▶ [Work item]:
Could you repeat all of the entries exactly, leaving out any pictures?

##### Data for review

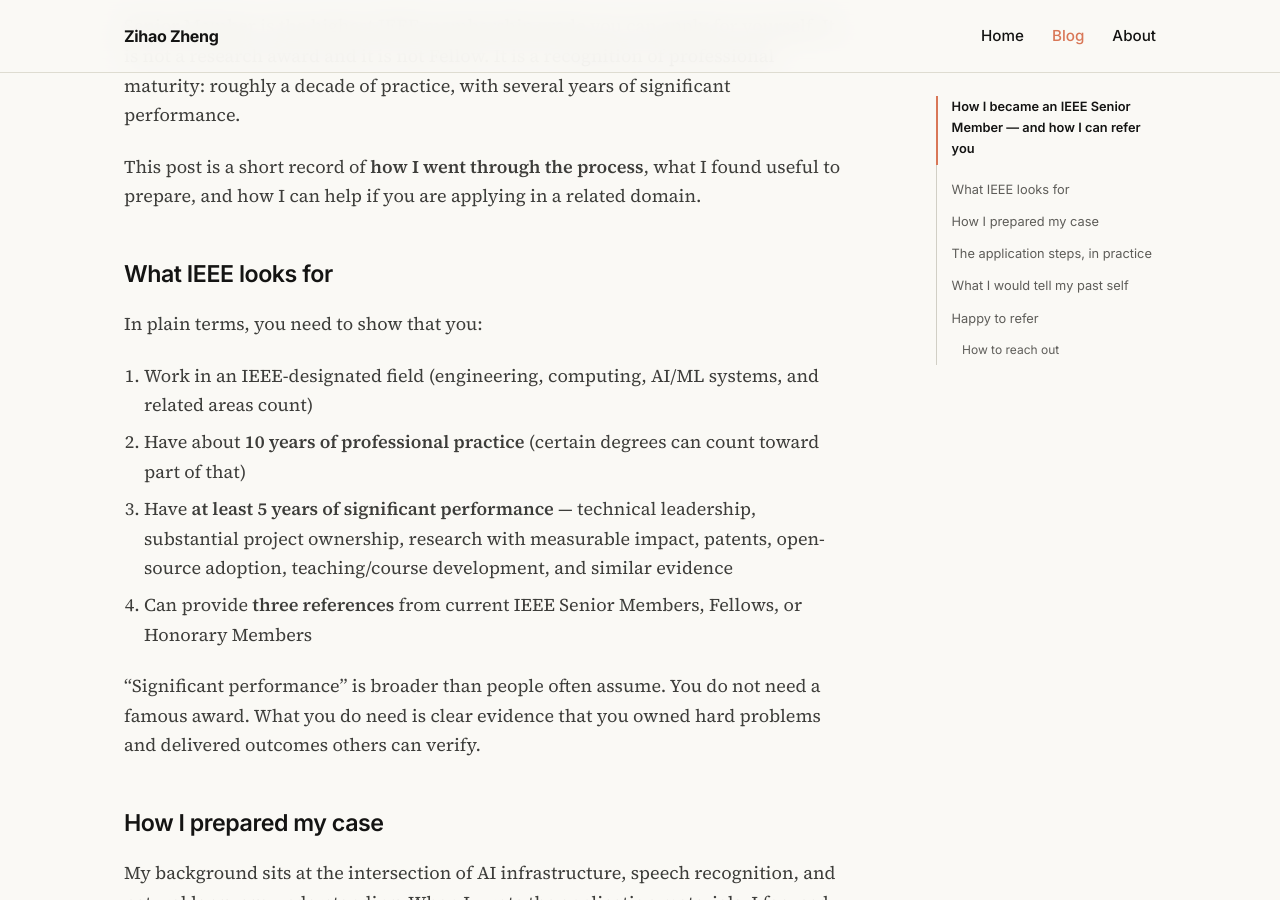
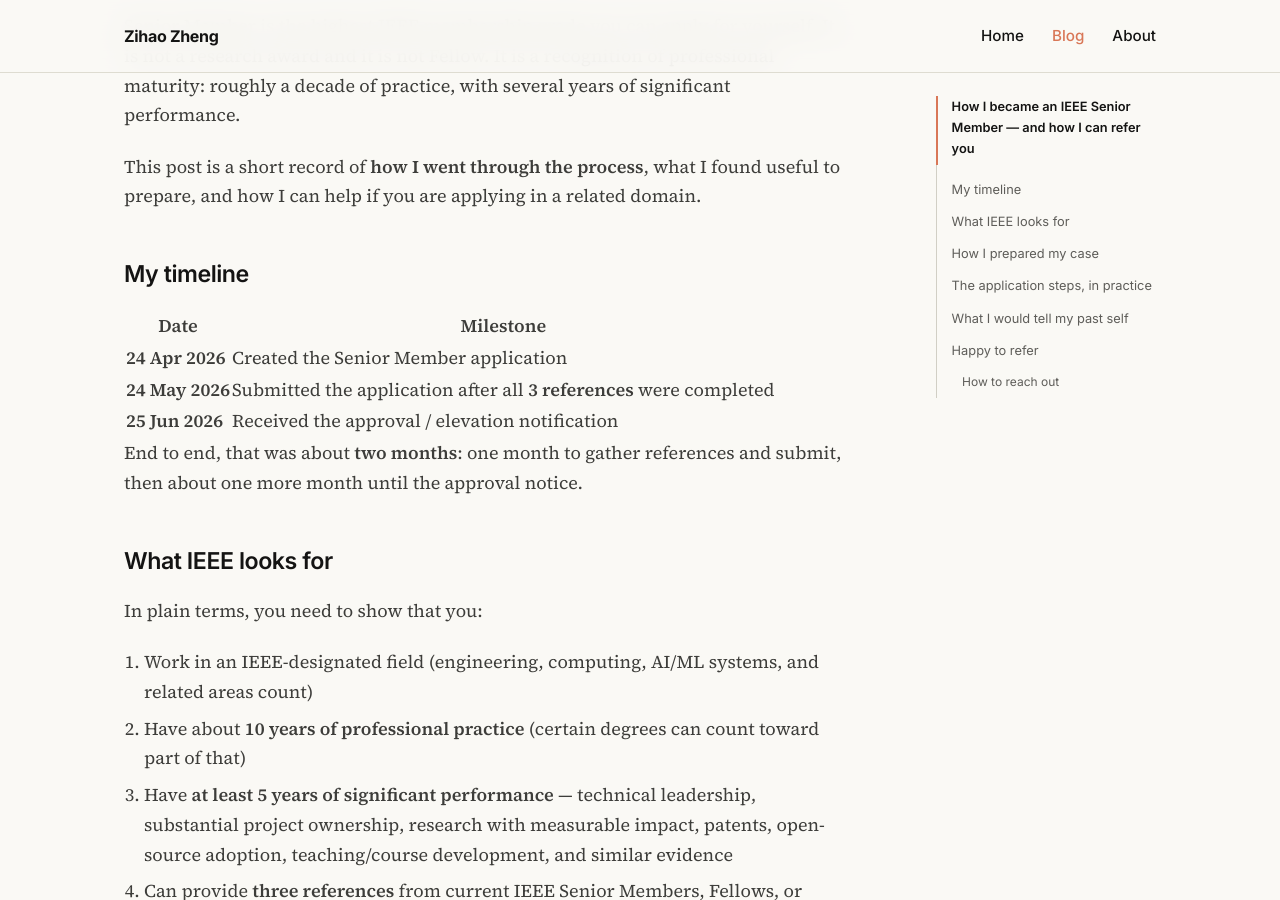
Before and after one commit to zihaolucky/zihaolucky.github.io, a Jekyll site: the page built from _posts/blog/2026-07-10-ieee-senior-member.md, in a window 1280 px wide and 900 px high, scrolled down 1004 px. Built offline with Jekyll 4.4.1, drawn with Linux system fonts in a browser that asks for light colours.

Commit message:
Add IEEE Senior Member application timeline to the post.
Co-authored-by: Cursor <cursoragent@cursor.com>

```diff
--- a/_posts/blog/2026-07-10-ieee-senior-member.md
+++ b/_posts/blog/2026-07-10-ieee-senior-member.md
@@ -15,6 +15,16 @@ I'm glad to share that I have been elevated to **IEEE Senior Member**.
 Senior Member is the highest IEEE membership grade you can apply for yourself. It is not a research award and it is not Fellow. It is a recognition of professional maturity: roughly a decade of practice, with several years of significant performance.
 
 This post is a short record of **how I went through the process**, what I found useful to prepare, and how I can help if you are applying in a related domain.
+
+## My timeline
+
+| Date | Milestone |
+| --- | --- |
+| **24 Apr 2026** | Created the Senior Member application |
+| **24 May 2026** | Submitted the application after all **3 references** were completed |
+| **25 Jun 2026** | Received the approval / elevation notification |
+
+End to end, that was about **two months**: one month to gather references and submit, then about one more month until the approval notice.
 
 ## What IEEE looks for
 
```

##########

▶ [Response area]:
Before and after one commit to zihaolucky/zihaolucky.github.io, a Jekyll site: the page built from _posts/blog/2026-07-10-ieee-senior-member.md, in a window 1280 px wide and 900 px high, scrolled down 1004 px. Built offline with Jekyll 4.4.1, drawn with Linux system fonts in a browser that asks for light colours.

Commit message:
Add IEEE Senior Member application timeline to the post.
Co-authored-by: Cursor <cursoragent@cursor.com>

```diff
--- a/_posts/blog/2026-07-10-ieee-senior-member.md
+++ b/_posts/blog/2026-07-10-ieee-senior-member.md
@@ -15,6 +15,16 @@ I'm glad to share that I have been elevated to **IEEE Senior Member**.
 Senior Member is the highest IEEE membership grade you can apply for yourself. It is not a research award and it is not Fellow. It is a recognition of professional maturity: roughly a decade of practice, with several years of significant performance.
 
 This post is a short record of **how I went through the process**, what I found useful to prepare, and how I can help if you are applying in a related domain.
+
+## My timeline
+
+| Date | Milestone |
+| --- | --- |
+| **24 Apr 2026** | Created the Senior Member application |
+| **24 May 2026** | Submitted the application after all **3 references** were completed |
+| **25 Jun 2026** | Received the approval / elevation notification |
+
+End to end, that was about **two months**: one month to gather references and submit, then about one more month until the approval notice.
 
 ## What IEEE looks for
 
```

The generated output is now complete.